The result should be an exact copy of the entries that follow, with no pictures included.

Data to examine section start

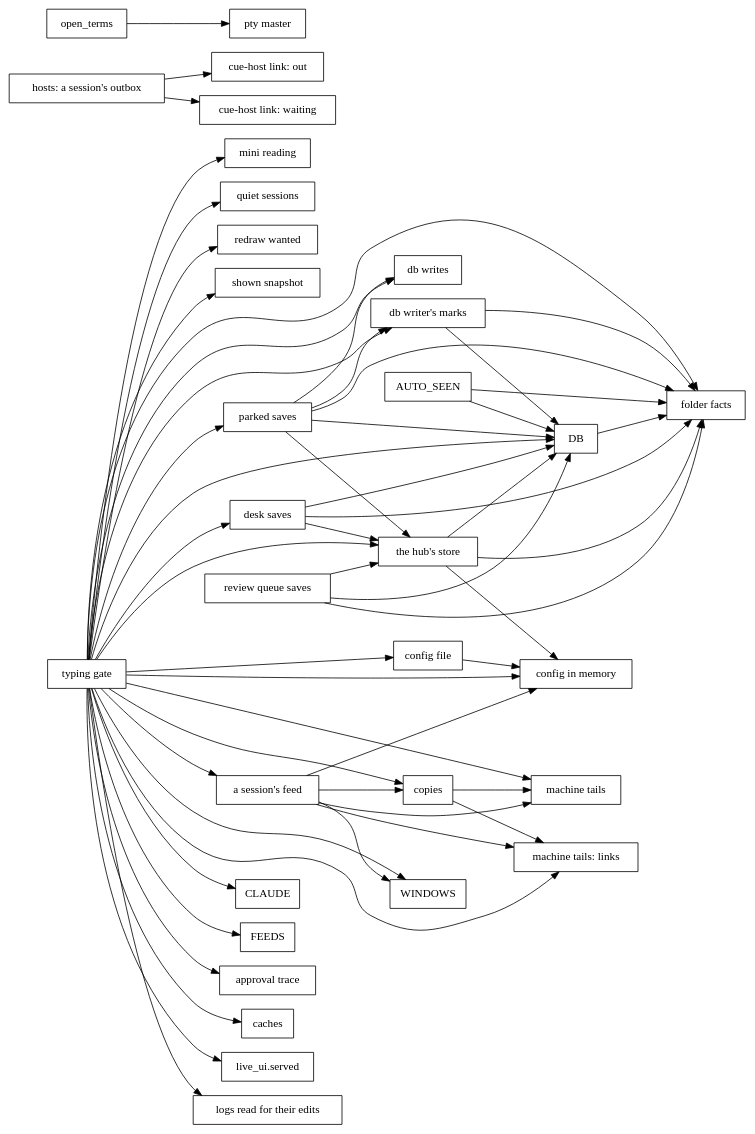
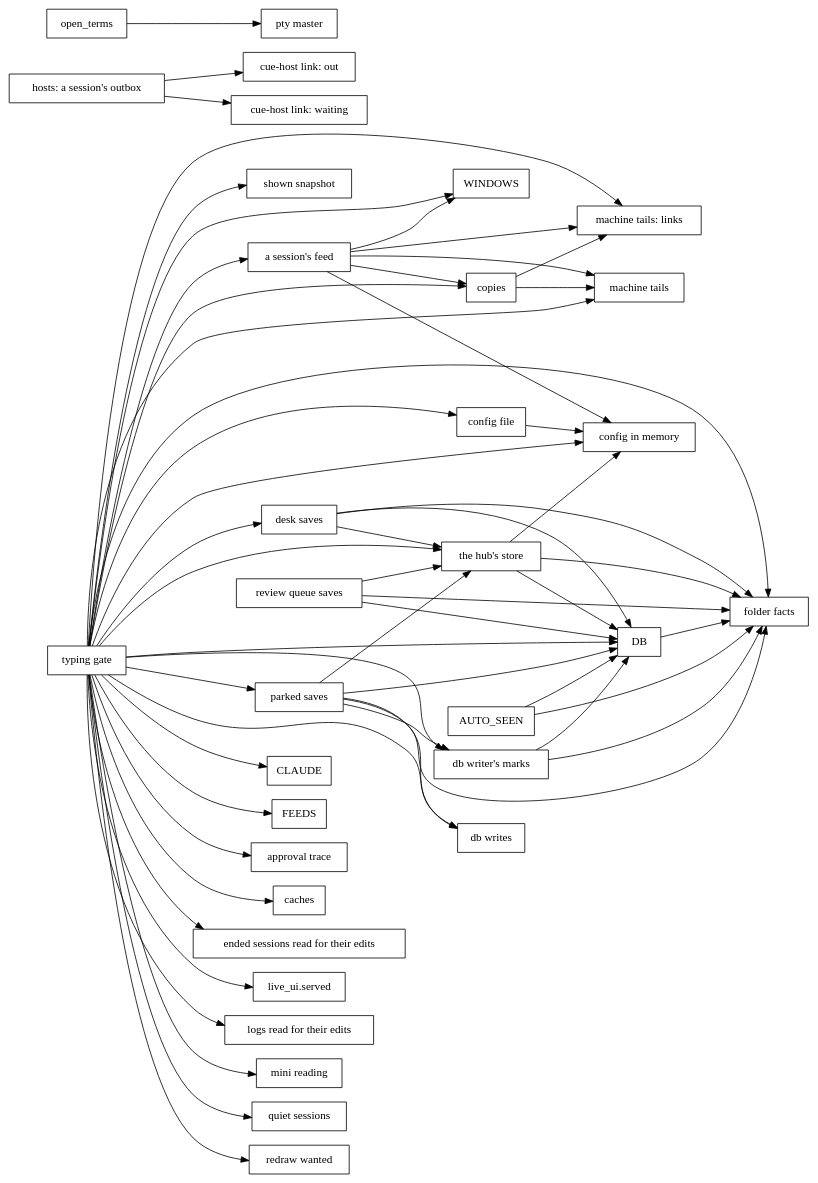
Before and after one commit to spacegrowth/cue: the diagram in docs/dev/lock-graph.dot, drawn with Graphviz. The commit also changed 15 other files, not shown here.

```diff
--- a/docs/dev/lock-graph.dot
+++ b/docs/dev/lock-graph.dot
@@ -1,59 +1,60 @@
 // Generated by `cargo run -p xtask -- inventory`; don't edit by hand.
 digraph locks {
   rankdir=LR;
   node [shape=box];
   "AUTO_SEEN" -> "DB";
   "AUTO_SEEN" -> "folder facts";
   "DB" -> "folder facts";
   "a session's feed" -> "WINDOWS";
   "a session's feed" -> "config in memory";
   "a session's feed" -> "copies";
   "a session's feed" -> "machine tails";
   "a session's feed" -> "machine tails: links";
   "config file" -> "config in memory";
   "copies" -> "machine tails";
   "copies" -> "machine tails: links";
   "db writer's marks" -> "DB";
   "db writer's marks" -> "folder facts";
   "desk saves" -> "DB";
   "desk saves" -> "folder facts";
   "desk saves" -> "the hub's store";
   "hosts: a session's outbox" -> "cue-host link: out";
   "hosts: a session's outbox" -> "cue-host link: waiting";
   "open_terms" -> "pty master";
   "parked saves" -> "DB";
   "parked saves" -> "db writer's marks";
   "parked saves" -> "db writes";
   "parked saves" -> "folder facts";
   "parked saves" -> "the hub's store";
   "review queue saves" -> "DB";
   "review queue saves" -> "folder facts";
   "review queue saves" -> "the hub's store";
   "the hub's store" -> "DB";
   "the hub's store" -> "config in memory";
   "the hub's store" -> "folder facts";
   "typing gate" -> "CLAUDE";
   "typing gate" -> "DB";
   "typing gate" -> "FEEDS";
   "typing gate" -> "WINDOWS";
   "typing gate" -> "a session's feed";
   "typing gate" -> "approval trace";
   "typing gate" -> "caches";
   "typing gate" -> "config file";
   "typing gate" -> "config in memory";
   "typing gate" -> "copies";
   "typing gate" -> "db writer's marks";
   "typing gate" -> "db writes";
   "typing gate" -> "desk saves";
+  "typing gate" -> "ended sessions read for their edits";
   "typing gate" -> "folder facts";
   "typing gate" -> "live_ui.served";
   "typing gate" -> "logs read for their edits";
   "typing gate" -> "machine tails";
   "typing gate" -> "machine tails: links";
   "typing gate" -> "mini reading";
   "typing gate" -> "parked saves";
   "typing gate" -> "quiet sessions";
   "typing gate" -> "redraw wanted";
   "typing gate" -> "shown snapshot";
   "typing gate" -> "the hub's store";
 }
```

Data to examine section end

*Final answer*.
Before and after one commit to spacegrowth/cue: the diagram in docs/dev/lock-graph.dot, drawn with Graphviz. The commit also changed 15 other files, not shown here.

```diff
--- a/docs/dev/lock-graph.dot
+++ b/docs/dev/lock-graph.dot
@@ -1,59 +1,60 @@
 // Generated by `cargo run -p xtask -- inventory`; don't edit by hand.
 digraph locks {
   rankdir=LR;
   node [shape=box];
   "AUTO_SEEN" -> "DB";
   "AUTO_SEEN" -> "folder facts";
   "DB" -> "folder facts";
   "a session's feed" -> "WINDOWS";
   "a session's feed" -> "config in memory";
   "a session's feed" -> "copies";
   "a session's feed" -> "machine tails";
   "a session's feed" -> "machine tails: links";
   "config file" -> "config in memory";
   "copies" -> "machine tails";
   "copies" -> "machine tails: links";
   "db writer's marks" -> "DB";
   "db writer's marks" -> "folder facts";
   "desk saves" -> "DB";
   "desk saves" -> "folder facts";
   "desk saves" -> "the hub's store";
   "hosts: a session's outbox" -> "cue-host link: out";
   "hosts: a session's outbox" -> "cue-host link: waiting";
   "open_terms" -> "pty master";
   "parked saves" -> "DB";
   "parked saves" -> "db writer's marks";
   "parked saves" -> "db writes";
   "parked saves" -> "folder facts";
   "parked saves" -> "the hub's store";
   "review queue saves" -> "DB";
   "review queue saves" -> "folder facts";
   "review queue saves" -> "the hub's store";
   "the hub's store" -> "DB";
   "the hub's store" -> "config in memory";
   "the hub's store" -> "folder facts";
   "typing gate" -> "CLAUDE";
   "typing gate" -> "DB";
   "typing gate" -> "FEEDS";
   "typing gate" -> "WINDOWS";
   "typing gate" -> "a session's feed";
   "typing gate" -> "approval trace";
   "typing gate" -> "caches";
   "typing gate" -> "config file";
   "typing gate" -> "config in memory";
   "typing gate" -> "copies";
   "typing gate" -> "db writer's marks";
   "typing gate" -> "db writes";
   "typing gate" -> "desk saves";
+  "typing gate" -> "ended sessions read for their edits";
   "typing gate" -> "folder facts";
   "typing gate" -> "live_ui.served";
   "typing gate" -> "logs read for their edits";
   "typing gate" -> "machine tails";
   "typing gate" -> "machine tails: links";
   "typing gate" -> "mini reading";
   "typing gate" -> "parked saves";
   "typing gate" -> "quiet sessions";
   "typing gate" -> "redraw wanted";
   "typing gate" -> "shown snapshot";
   "typing gate" -> "the hub's store";
 }
```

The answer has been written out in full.